» **Required action**
Report every line of the data where the string "Common" appears.

» **Structured diff data**
....................
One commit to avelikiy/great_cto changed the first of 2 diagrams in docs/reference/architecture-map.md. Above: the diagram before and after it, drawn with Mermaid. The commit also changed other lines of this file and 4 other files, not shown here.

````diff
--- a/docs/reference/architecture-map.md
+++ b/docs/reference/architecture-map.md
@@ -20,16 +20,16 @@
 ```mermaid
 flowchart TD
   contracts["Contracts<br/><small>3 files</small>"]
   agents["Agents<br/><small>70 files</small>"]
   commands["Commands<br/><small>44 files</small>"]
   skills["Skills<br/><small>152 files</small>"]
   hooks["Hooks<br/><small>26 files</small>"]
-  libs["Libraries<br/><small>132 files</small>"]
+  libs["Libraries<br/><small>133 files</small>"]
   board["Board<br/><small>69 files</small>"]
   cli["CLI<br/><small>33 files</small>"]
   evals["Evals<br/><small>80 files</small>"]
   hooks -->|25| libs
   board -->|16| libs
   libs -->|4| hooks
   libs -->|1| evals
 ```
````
....................
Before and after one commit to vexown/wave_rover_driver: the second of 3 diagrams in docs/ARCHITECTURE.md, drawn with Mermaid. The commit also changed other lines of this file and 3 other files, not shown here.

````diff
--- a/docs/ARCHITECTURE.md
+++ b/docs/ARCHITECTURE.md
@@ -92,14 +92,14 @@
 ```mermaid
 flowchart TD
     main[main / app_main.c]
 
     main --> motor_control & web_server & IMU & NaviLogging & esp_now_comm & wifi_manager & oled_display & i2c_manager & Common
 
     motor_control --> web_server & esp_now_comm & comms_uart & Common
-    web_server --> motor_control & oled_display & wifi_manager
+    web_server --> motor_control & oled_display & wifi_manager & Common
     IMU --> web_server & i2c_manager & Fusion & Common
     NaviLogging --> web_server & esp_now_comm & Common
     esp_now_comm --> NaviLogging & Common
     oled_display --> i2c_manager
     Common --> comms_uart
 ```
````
....................
» **Solution for this exercise**
     main --> motor_control & web_server & IMU & NaviLogging & esp_now_comm & wifi_manager & oled_display & i2c_manager & Common
     motor_control --> web_server & esp_now_comm & comms_uart & Common
+    web_server --> motor_control & oled_display & wifi_manager & Common
     IMU --> web_server & i2c_manager & Fusion & Common
     NaviLogging --> web_server & esp_now_comm & Common
     esp_now_comm --> NaviLogging & Common
     Common --> comms_uart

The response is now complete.